> Your task
Each line of the entries that mentions the string "widgets" needs to be reported.

(Data records)
+-------+

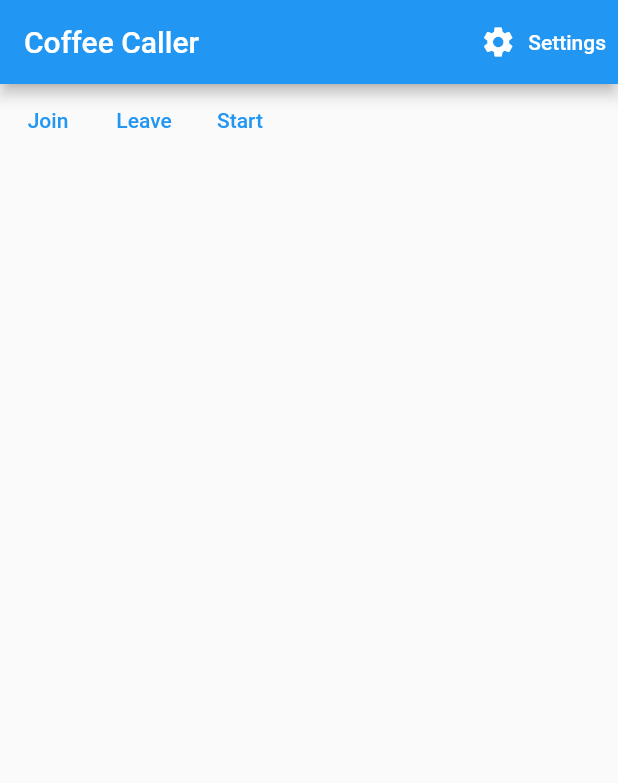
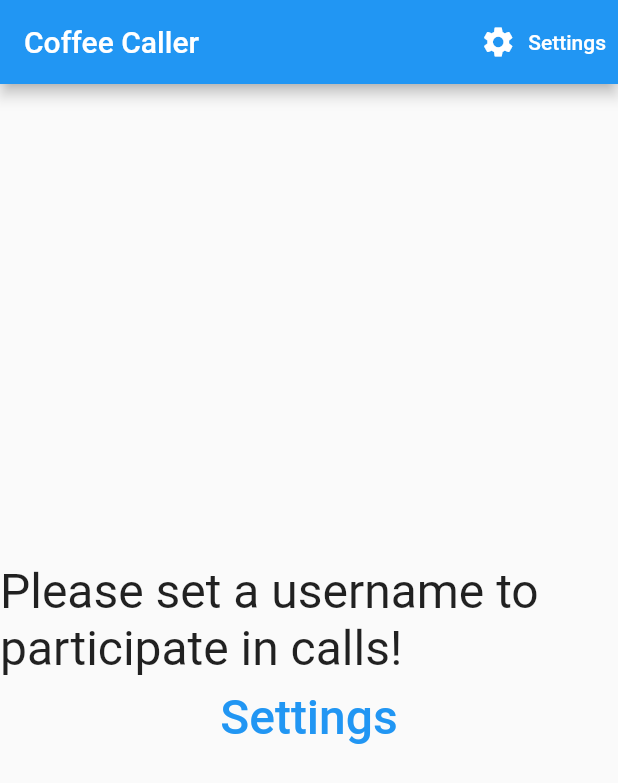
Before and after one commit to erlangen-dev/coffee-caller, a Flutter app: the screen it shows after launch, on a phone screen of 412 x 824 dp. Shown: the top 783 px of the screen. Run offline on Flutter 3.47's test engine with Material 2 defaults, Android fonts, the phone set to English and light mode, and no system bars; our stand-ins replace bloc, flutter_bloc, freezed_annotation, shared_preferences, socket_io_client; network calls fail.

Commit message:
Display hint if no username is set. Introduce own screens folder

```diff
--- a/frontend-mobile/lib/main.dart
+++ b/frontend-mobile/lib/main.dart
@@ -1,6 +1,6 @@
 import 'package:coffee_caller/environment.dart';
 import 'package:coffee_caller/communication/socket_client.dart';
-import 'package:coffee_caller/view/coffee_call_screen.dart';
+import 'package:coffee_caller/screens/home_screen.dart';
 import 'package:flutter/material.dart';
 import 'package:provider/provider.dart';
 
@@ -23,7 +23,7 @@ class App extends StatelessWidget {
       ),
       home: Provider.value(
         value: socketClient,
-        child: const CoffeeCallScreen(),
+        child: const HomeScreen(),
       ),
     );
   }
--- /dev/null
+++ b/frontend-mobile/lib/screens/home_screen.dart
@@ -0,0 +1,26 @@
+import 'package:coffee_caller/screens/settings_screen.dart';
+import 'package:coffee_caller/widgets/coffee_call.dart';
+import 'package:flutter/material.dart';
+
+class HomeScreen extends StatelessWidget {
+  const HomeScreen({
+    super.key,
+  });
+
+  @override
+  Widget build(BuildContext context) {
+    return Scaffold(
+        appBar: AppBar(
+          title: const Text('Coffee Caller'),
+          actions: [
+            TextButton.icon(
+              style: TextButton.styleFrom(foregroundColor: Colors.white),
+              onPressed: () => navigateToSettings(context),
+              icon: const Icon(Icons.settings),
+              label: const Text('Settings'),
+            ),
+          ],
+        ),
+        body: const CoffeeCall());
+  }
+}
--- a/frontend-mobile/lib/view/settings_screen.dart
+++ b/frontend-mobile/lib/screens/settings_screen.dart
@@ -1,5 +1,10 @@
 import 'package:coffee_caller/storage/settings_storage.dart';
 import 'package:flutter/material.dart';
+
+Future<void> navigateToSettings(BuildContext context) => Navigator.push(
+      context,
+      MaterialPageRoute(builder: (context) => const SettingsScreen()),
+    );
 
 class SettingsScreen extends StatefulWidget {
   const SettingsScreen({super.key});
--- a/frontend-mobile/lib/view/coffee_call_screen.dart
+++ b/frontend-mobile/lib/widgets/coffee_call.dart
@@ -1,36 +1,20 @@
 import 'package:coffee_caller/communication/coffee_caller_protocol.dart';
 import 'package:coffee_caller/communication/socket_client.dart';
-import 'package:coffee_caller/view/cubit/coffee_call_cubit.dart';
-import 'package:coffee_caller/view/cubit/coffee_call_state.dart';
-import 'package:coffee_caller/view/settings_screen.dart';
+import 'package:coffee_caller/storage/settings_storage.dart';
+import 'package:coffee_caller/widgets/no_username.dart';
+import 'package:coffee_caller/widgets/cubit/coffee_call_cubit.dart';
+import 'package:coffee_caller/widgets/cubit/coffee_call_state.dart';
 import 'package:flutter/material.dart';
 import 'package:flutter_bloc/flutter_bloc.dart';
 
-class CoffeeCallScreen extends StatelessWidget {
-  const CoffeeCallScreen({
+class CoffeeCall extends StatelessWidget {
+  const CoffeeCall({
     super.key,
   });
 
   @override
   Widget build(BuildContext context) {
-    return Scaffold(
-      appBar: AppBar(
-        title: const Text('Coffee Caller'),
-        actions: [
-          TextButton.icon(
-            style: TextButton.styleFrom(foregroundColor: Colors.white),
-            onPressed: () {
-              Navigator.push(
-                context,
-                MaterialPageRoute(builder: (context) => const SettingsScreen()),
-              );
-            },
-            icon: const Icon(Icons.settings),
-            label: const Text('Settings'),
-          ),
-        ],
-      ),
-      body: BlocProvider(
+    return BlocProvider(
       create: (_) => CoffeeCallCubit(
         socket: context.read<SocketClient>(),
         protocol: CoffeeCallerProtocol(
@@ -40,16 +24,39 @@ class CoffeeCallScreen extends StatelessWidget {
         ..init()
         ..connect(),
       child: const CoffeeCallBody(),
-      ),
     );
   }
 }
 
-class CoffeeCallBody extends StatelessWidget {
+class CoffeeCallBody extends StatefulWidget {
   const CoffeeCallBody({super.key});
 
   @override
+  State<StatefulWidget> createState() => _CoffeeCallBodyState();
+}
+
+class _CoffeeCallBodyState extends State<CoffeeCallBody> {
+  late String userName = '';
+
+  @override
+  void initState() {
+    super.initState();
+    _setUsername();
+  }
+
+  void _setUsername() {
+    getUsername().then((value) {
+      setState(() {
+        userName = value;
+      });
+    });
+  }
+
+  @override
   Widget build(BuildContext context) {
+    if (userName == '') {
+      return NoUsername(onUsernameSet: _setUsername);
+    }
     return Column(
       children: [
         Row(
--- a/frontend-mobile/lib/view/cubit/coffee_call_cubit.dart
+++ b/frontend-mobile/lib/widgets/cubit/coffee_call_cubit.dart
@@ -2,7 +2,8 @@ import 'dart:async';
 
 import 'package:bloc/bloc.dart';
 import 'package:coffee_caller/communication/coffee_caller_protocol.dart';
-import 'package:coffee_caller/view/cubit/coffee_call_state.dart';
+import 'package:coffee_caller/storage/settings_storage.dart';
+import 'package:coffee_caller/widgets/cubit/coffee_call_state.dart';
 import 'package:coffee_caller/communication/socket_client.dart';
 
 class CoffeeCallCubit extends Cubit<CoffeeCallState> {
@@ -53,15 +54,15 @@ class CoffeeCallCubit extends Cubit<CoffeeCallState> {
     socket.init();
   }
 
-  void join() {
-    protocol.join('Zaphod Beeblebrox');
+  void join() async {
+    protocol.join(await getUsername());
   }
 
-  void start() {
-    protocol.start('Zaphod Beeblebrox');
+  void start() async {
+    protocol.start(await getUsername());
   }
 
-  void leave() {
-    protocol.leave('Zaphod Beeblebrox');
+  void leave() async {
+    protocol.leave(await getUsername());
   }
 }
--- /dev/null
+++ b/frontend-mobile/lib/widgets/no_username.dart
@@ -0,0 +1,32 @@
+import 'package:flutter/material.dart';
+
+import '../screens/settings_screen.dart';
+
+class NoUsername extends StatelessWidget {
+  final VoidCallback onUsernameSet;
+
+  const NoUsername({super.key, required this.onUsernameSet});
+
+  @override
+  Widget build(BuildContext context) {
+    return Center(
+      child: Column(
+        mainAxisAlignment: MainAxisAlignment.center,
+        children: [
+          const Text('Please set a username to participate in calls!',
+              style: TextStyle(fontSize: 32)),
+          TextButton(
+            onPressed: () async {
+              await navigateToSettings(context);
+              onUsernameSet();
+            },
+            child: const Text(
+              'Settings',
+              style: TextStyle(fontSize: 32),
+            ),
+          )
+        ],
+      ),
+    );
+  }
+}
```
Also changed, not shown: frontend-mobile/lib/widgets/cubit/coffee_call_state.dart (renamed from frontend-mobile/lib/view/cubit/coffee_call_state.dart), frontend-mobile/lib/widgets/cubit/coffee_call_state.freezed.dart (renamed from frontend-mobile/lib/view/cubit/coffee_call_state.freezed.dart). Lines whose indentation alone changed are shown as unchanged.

+-------+

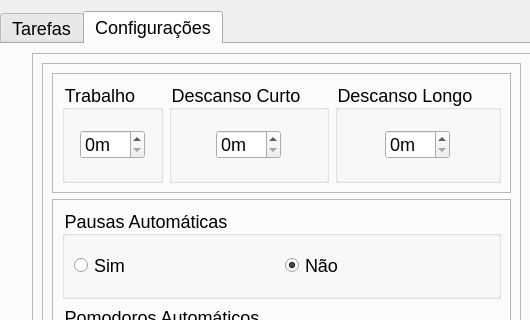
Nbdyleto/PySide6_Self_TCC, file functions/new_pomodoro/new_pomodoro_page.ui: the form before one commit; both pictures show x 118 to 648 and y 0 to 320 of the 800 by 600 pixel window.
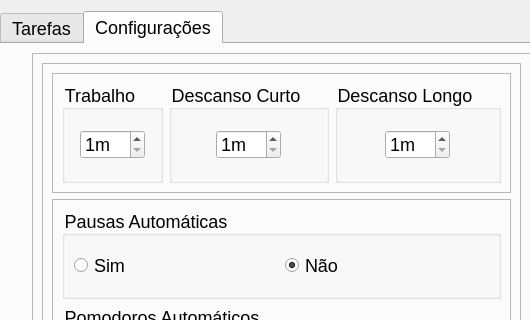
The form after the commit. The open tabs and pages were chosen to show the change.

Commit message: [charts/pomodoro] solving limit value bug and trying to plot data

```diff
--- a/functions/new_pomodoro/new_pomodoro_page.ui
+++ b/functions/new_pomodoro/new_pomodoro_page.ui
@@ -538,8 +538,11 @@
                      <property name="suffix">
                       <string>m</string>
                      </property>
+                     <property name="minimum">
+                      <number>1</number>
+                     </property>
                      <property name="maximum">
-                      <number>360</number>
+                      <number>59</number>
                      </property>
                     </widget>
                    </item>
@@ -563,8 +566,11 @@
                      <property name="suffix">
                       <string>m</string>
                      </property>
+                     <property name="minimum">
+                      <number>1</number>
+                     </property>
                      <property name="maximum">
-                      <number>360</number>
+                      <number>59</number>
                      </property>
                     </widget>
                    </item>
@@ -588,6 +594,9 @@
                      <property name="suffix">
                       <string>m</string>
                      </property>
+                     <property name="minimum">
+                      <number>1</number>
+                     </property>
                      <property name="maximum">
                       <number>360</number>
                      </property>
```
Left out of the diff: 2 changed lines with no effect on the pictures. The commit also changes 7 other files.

+-------+

> Expected output
+import 'package:coffee_caller/widgets/coffee_call.dart';
+++ b/frontend-mobile/lib/widgets/coffee_call.dart
+import 'package:coffee_caller/widgets/no_username.dart';
+import 'package:coffee_caller/widgets/cubit/coffee_call_cubit.dart';
+import 'package:coffee_caller/widgets/cubit/coffee_call_state.dart';
+++ b/frontend-mobile/lib/widgets/cubit/coffee_call_cubit.dart
+import 'package:coffee_caller/widgets/cubit/coffee_call_state.dart';
+++ b/frontend-mobile/lib/widgets/no_username.dart
Also changed, not shown: frontend-mobile/lib/widgets/cubit/coffee_call_state.dart (renamed from frontend-mobile/lib/view/cubit/coffee_call_state.dart), frontend-mobile/lib/widgets/cubit/coffee_call_state.freezed.dart (renamed from frontend-mobile/lib/view/cubit/coffee_call_state.freezed.dart). Lines whose indentation alone changed are shown as unchanged.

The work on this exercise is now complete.